## Supplied entries
++++++++++++++++++++
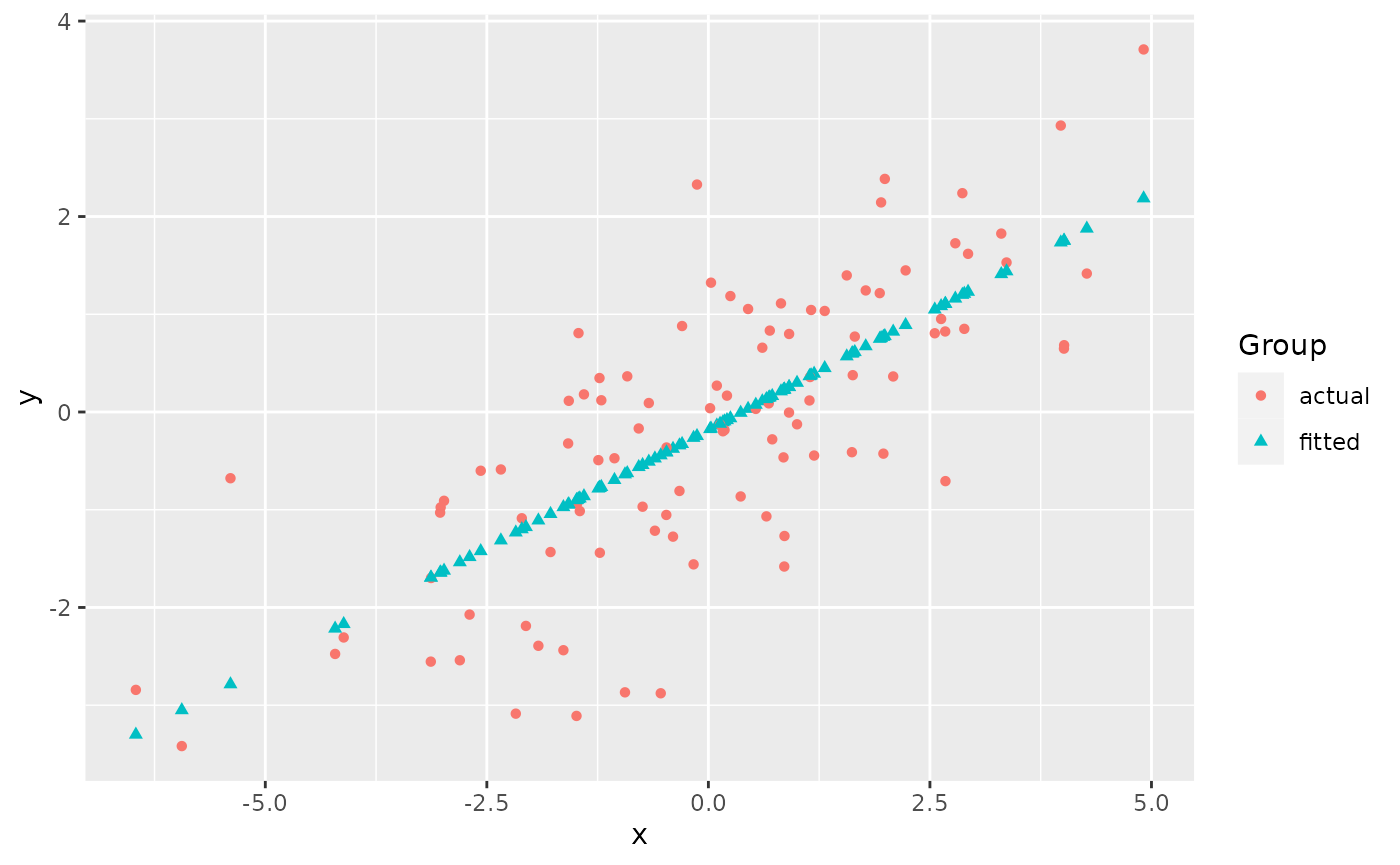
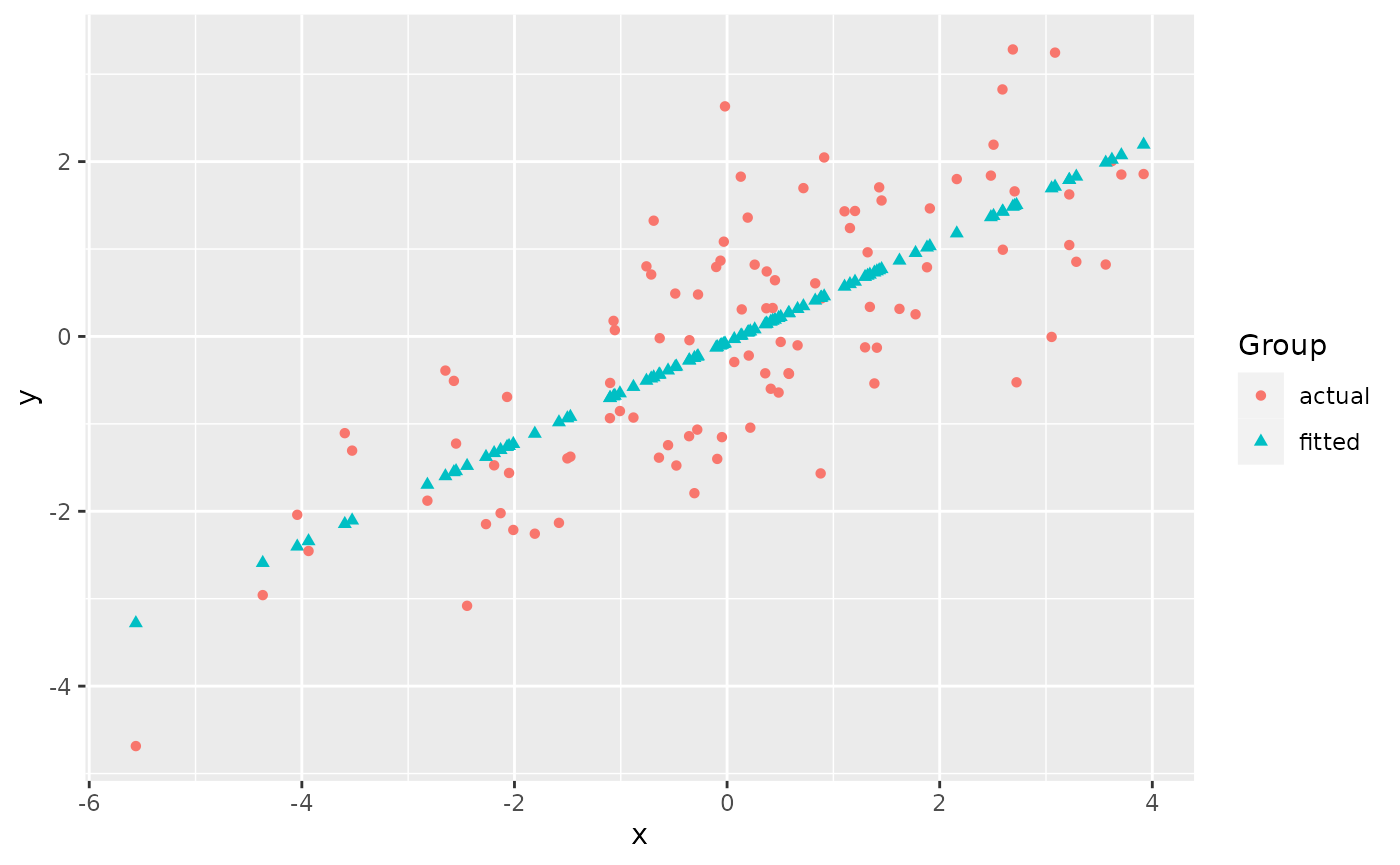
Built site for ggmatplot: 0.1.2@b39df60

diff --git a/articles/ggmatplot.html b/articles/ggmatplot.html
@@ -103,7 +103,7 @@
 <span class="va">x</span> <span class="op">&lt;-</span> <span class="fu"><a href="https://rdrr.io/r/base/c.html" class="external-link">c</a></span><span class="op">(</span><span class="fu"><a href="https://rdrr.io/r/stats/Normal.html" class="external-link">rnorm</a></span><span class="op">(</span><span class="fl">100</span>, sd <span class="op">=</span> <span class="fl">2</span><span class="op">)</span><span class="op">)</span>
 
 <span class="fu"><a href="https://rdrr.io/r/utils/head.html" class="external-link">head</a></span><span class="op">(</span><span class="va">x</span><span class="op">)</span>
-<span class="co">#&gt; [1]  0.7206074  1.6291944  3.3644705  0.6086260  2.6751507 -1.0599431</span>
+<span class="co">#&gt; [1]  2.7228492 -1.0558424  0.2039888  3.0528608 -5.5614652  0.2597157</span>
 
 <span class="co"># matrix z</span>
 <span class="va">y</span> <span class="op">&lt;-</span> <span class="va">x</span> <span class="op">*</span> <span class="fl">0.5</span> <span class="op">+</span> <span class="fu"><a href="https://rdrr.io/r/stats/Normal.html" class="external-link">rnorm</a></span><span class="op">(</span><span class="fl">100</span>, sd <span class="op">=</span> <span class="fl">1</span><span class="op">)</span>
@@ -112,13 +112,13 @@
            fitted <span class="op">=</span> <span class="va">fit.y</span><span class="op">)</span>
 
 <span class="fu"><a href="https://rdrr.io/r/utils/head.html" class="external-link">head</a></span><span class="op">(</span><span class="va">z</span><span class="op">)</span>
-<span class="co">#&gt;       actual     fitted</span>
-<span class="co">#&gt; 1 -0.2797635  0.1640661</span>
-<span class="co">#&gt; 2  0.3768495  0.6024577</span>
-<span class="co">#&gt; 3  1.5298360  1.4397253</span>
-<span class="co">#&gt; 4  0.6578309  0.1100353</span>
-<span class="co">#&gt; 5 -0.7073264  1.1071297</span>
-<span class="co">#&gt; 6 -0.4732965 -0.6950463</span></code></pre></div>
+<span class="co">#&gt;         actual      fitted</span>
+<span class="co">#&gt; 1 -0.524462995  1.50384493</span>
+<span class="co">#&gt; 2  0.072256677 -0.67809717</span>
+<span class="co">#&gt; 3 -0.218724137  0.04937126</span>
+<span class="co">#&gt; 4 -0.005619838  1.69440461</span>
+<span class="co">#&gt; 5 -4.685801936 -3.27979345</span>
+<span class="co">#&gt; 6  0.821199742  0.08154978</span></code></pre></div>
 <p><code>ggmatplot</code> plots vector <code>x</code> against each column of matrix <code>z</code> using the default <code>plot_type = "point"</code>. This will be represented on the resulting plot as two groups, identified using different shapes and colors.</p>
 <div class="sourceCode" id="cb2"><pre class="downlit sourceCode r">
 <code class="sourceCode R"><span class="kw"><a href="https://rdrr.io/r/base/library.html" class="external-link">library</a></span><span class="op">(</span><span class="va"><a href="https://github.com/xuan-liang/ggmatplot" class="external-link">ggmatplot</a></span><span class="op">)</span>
++++++++++++++++++++
Omitting all pictures, give the preceding listing again exactly.

## Response
Built site for ggmatplot: 0.1.2@b39df60

diff --git a/articles/ggmatplot.html b/articles/ggmatplot.html
@@ -103,7 +103,7 @@
 <span class="va">x</span> <span class="op">&lt;-</span> <span class="fu"><a href="https://rdrr.io/r/base/c.html" class="external-link">c</a></span><span class="op">(</span><span class="fu"><a href="https://rdrr.io/r/stats/Normal.html" class="external-link">rnorm</a></span><span class="op">(</span><span class="fl">100</span>, sd <span class="op">=</span> <span class="fl">2</span><span class="op">)</span><span class="op">)</span>
 
 <span class="fu"><a href="https://rdrr.io/r/utils/head.html" class="external-link">head</a></span><span class="op">(</span><span class="va">x</span><span class="op">)</span>
-<span class="co">#&gt; [1]  0.7206074  1.6291944  3.3644705  0.6086260  2.6751507 -1.0599431</span>
+<span class="co">#&gt; [1]  2.7228492 -1.0558424  0.2039888  3.0528608 -5.5614652  0.2597157</span>
 
 <span class="co"># matrix z</span>
 <span class="va">y</span> <span class="op">&lt;-</span> <span class="va">x</span> <span class="op">*</span> <span class="fl">0.5</span> <span class="op">+</span> <span class="fu"><a href="https://rdrr.io/r/stats/Normal.html" class="external-link">rnorm</a></span><span class="op">(</span><span class="fl">100</span>, sd <span class="op">=</span> <span class="fl">1</span><span class="op">)</span>
@@ -112,13 +112,13 @@
            fitted <span class="op">=</span> <span class="va">fit.y</span><span class="op">)</span>
 
 <span class="fu"><a href="https://rdrr.io/r/utils/head.html" class="external-link">head</a></span><span class="op">(</span><span class="va">z</span><span class="op">)</span>
-<span class="co">#&gt;       actual     fitted</span>
-<span class="co">#&gt; 1 -0.2797635  0.1640661</span>
-<span class="co">#&gt; 2  0.3768495  0.6024577</span>
-<span class="co">#&gt; 3  1.5298360  1.4397253</span>
-<span class="co">#&gt; 4  0.6578309  0.1100353</span>
-<span class="co">#&gt; 5 -0.7073264  1.1071297</span>
-<span class="co">#&gt; 6 -0.4732965 -0.6950463</span></code></pre></div>
+<span class="co">#&gt;         actual      fitted</span>
+<span class="co">#&gt; 1 -0.524462995  1.50384493</span>
+<span class="co">#&gt; 2  0.072256677 -0.67809717</span>
+<span class="co">#&gt; 3 -0.218724137  0.04937126</span>
+<span class="co">#&gt; 4 -0.005619838  1.69440461</span>
+<span class="co">#&gt; 5 -4.685801936 -3.27979345</span>
+<span class="co">#&gt; 6  0.821199742  0.08154978</span></code></pre></div>
 <p><code>ggmatplot</code> plots vector <code>x</code> against each column of matrix <code>z</code> using the default <code>plot_type = "point"</code>. This will be represented on the resulting plot as two groups, identified using different shapes and colors.</p>
 <div class="sourceCode" id="cb2"><pre class="downlit sourceCode r">
 <code class="sourceCode R"><span class="kw"><a href="https://rdrr.io/r/base/library.html" class="external-link">library</a></span><span class="op">(</span><span class="va"><a href="https://github.com/xuan-liang/ggmatplot" class="external-link">ggmatplot</a></span><span class="op">)</span>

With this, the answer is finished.